These “choices,” the deadline, and the fees suggested are really not choices at all but a thinly veiled coercion tactic to get people to consent to having a not-so-smart meter installed on their home.
If you read the letter closely the default option is to retain the existing meter but be charged a monthly fee if you don’t respond, the last time I checked negative option billing was illegal in this province, it has been since the cable companies in the ’90s attempted to charge customers for extra channels that they did not opt out of.
Even the option for a not-so-smart meter with the transmitter turned off isn’t really an option. How would you know in fact that the transmitter was in fact turned off? They’ve been lying to us all along!
Also why a monthly fee? Until recently the meters were read bimonthly.
What’s more, Fortis B.C already has meter readers, employed by Accenture, going around and reading the gas meters manually. Are they insinuating that the same readers can’t also read electric meters while on their route?
From the wording in the letter, BC Hydro would like you to believe that you have no choice but to accept the smart meter or pay a significant amount to do otherwise. They are saying they will even be charging for a non-functioning smart meter with the transmitter turned off.
This is their intention, but NOT the reality.
BC Hydro must apply to BCUC (BC Utilities Commission) for approval of their fee structure to justify it. If BCUC approves, these fees could go in immediately, but until that decision is made by the BCUC, Hydro cannot, within the law, go forward with what is stated in the letter.
This they haven’t yet done.
This form letter has all the banality as the junk mail that some mail-order companies send out stating that you have “won” a contest of some sort if you respond by date X, and has about the same legal standing.
I would not and am not submitting to this farce, you can’t agree to anything made on the fly.
If you have not done so already I would encourage you to look into the class action lawsuit against smart meters submitted by the Citizens For Safe Technology group at citizensforsafetechnology.org.
While there is a suggested donation to join to help pay for legal costs, it’s far less then the non-approved fee structure Hydro implies in their letter.
If they win their case, everyone will be permitted a no-fee opt-out.

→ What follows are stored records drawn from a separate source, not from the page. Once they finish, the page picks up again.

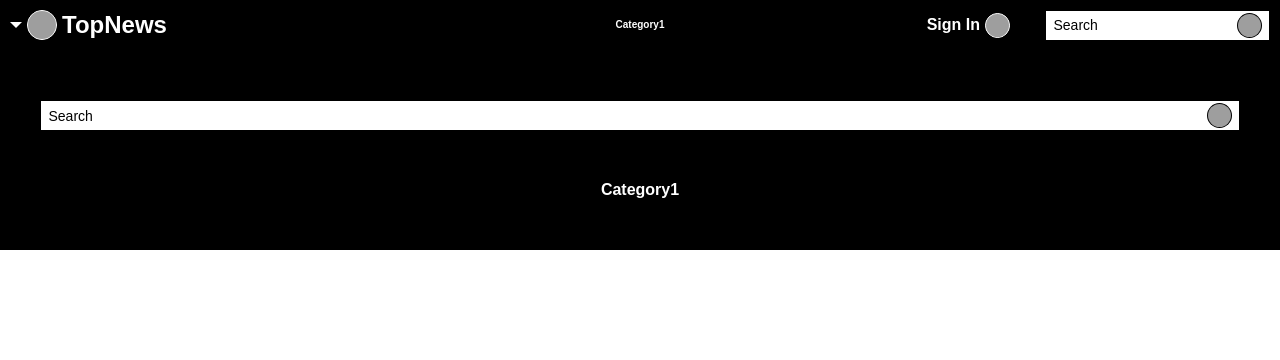
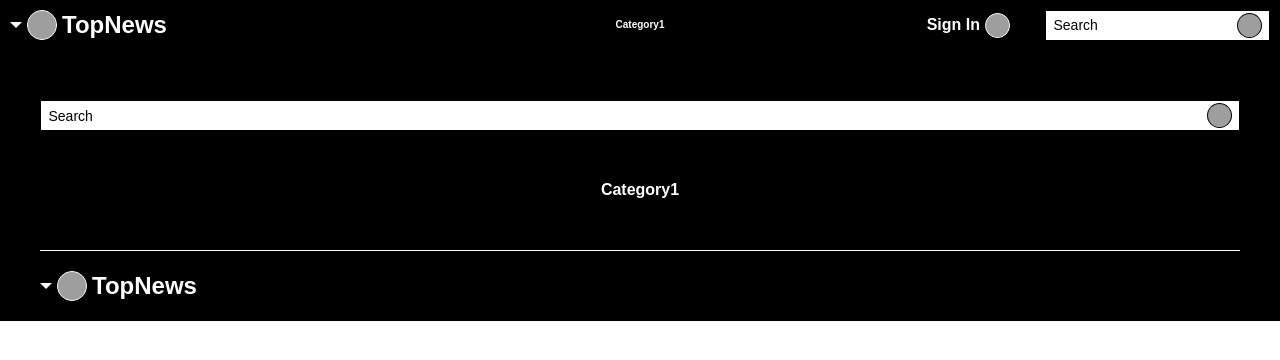
Before and after one commit to Hyde70s491/top-news-app, a React (Create React App) app: page / in a window 1280 px wide. Shown: the top 360 px of the page. Built offline with nearby package versions, Linux system fonts and the light colour scheme; grey boxes are pictures that could not be loaded.

Commit message:
Add CountrySelection to AppFooter

```diff
--- a/src/views/components/country-selection/CountrySelection.scss
+++ b/src/views/components/country-selection/CountrySelection.scss
@@ -19,6 +19,13 @@
 
     .country-selection-dropdown__options {
       display: block;
+    }
+  }
+
+  &--footer {
+    .country-selection-dropdown__options {
+      bottom: 3.5rem;
+      top: auto;
     }
   }
 
--- a/src/views/components/country-selection/CountrySelection.tsx
+++ b/src/views/components/country-selection/CountrySelection.tsx
@@ -3,13 +3,21 @@ import { NavLink } from "react-router-dom";
 
 import "./CountrySelection.scss";
 
-const CountrySelection: React.FC = () => {
+interface CountrySelectionProps {
+  readonly selectionClassName?: string;
+}
+
+const CountrySelection: React.FC<CountrySelectionProps> = (
+  props: React.PropsWithChildren<CountrySelectionProps>
+) => {
+  const { selectionClassName } = props;
+
   return (
     <div className="country-selection">
       <div
         className={`country-selection-dropdown${
           false ? " country-selection-dropdown--open" : ""
-        }`}
+        }${selectionClassName ? " " + selectionClassName : ""}`}
       >
         <button
           className="country-selection-dropdown__toggle-button"
--- a/src/views/layout/app-footer/AppFooter.scss
+++ b/src/views/layout/app-footer/AppFooter.scss
@@ -10,5 +10,20 @@
     margin: 0 auto;
     max-width: 120rem;
     width: 100%;
+
+    &__separator {
+      background-color: $color-white;
+      height: 0.1rem;
+      margin-bottom: 2rem;
+      width: 100%;
+    }
+
+    &__bottom {
+      align-items: center;
+      display: flex;
+      flex-direction: row;
+      justify-content: space-between;
+      margin-bottom: 2rem;
+    }
   }
 }
--- a/src/views/layout/app-footer/AppFooter.tsx
+++ b/src/views/layout/app-footer/AppFooter.tsx
@@ -1,6 +1,7 @@
 import React from "react";
 
 import CategoryLinks from "../../components/category-links/CategoryLinks";
+import CountrySelection from "../../components/country-selection/CountrySelection";
 import SearchBar from "../../components/search-bar/SearchBar";
 import "./AppFooter.scss";
 
@@ -10,6 +11,10 @@ const AppFooter: React.FC = () => {
       <div className="app-footer__content">
         <SearchBar barClassName="search-bar--footer" />
         <CategoryLinks linksClassName="category-links--footer" />
+        <div className="app-footer__content__separator"></div>
+        <div className="app-footer__content__bottom">
+          <CountrySelection selectionClassName="country-selection-dropdown--footer" />
+        </div>
       </div>
     </div>
   );
```
Also changed, not shown: 1 other file (tests, documents, lock files or other folders).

If they lose, there won’t be any further consequences than what we are looking at now since the participants in the suit are kept confidential, and the suit is not seeking damages.